How can we incorporate social equity in placemaking?
Reach out to the community (-ies). Not every event, activity or art installation needs to appeal to everyone, but the needs of everyone in the community must be addressed through placemaking. Think about the needs of the youngest and the oldest members of your community. Draw upon the art, culture, food, experiences, and expertise of all of your residents. Rob Sewell discussed how the LGBTQ+ community has played an active role in advancing placemaking and how “communities of circumstance” such as cancer survivors, pet lovers, book lovers, etc. have contributed to activities in Collingswood.
How do we utilize our transit-friendly downtowns for placemaking?

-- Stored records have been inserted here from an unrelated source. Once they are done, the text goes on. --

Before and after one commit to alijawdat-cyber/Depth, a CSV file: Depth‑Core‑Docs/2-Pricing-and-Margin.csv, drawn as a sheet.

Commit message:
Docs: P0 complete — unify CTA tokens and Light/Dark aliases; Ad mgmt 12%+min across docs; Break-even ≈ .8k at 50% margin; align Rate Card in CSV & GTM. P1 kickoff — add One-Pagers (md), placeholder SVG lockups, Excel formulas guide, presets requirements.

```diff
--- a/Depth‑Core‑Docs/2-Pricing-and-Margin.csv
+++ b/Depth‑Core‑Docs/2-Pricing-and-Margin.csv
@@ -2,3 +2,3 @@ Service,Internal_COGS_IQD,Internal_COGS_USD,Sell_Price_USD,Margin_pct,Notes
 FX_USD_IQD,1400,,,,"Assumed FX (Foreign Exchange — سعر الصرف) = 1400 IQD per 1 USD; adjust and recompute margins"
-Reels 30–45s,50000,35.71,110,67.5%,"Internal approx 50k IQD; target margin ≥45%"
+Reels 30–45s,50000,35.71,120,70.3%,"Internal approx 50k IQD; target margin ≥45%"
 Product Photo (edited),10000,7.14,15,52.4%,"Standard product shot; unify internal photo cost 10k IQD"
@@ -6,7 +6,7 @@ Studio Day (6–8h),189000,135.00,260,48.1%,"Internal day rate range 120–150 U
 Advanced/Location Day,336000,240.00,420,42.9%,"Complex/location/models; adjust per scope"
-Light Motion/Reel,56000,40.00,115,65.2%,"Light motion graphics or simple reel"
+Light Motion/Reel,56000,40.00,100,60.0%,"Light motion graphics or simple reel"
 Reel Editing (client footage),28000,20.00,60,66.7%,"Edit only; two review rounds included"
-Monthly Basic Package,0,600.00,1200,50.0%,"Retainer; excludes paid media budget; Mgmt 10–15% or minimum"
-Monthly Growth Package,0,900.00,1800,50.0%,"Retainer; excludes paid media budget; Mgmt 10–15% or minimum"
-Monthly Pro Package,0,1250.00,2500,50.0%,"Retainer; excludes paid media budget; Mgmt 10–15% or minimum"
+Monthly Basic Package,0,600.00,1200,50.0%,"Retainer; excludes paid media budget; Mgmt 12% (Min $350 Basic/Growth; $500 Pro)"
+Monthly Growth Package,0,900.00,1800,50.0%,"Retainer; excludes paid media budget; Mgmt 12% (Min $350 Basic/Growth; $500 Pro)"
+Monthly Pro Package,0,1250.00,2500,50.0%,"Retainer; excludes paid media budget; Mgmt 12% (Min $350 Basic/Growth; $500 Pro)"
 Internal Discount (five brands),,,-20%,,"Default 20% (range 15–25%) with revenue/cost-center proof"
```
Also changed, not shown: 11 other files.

It’s a [fill in the blank]. Amy Garcia Phillips shared all the many ways that Rahway has used its station plaza… a meeting place, a stage, a yoga studio, a dance hall, a farmers’ market, an art gallery, a place for story time… the sky’s the limit!
It’s also a sign. In addition to serving as gathering places, transit stations see lots of foot traffic and can be used to communicate information about ongoing projects to those who pass through each day. According to Amy Garcia Phillips, this strategy can be more effective than traditional means of communication such as newsletters.
Art + Infrastructure. Placemaking is an opportunity to look at deeper issues in downtowns and in transit hubs. Though many projects focus on art installation, Lillian Cho suggests first identifying infrastructure that needs attention and connecting those needs with art to improve the physical environment at transit stations.
Stations as places. Christine Blanco of NJ TRANSIT’s Transit Art program reminded the audience that the station or stop can be an essential part of the making of a place. For example, artists and community members can work together to produce art that captures the beauty and history of a community and make this art part of the transit center.
We Are All Placemakers
Inspired and invigorated by the discussion, the panel charged participants to think about how they might use the ideas shared to jumpstart placemaking in their own communities. Participants were asked to commit to taking action and to think about their next step as “I will….” From brainstorming ideas to locating resources, from engaging with less heard from groups to saying “yes” to requests, each participant considered, and committed to, taking the next step toward transforming spaces into places in their communities.
Need some help to get started?
Check out these placemaking resources to advance work in your TRANSIT-FRIENDLY DOWNTOWN.
Creating Public Spaces for Transit-Oriented Communities
Four Communities Share Key Lessons Learned from Creative Placemaking on Vacant Properties
Transformation Strategies Yield Results for Downtown Metuchen
NJ TRANSIT. Transit Arts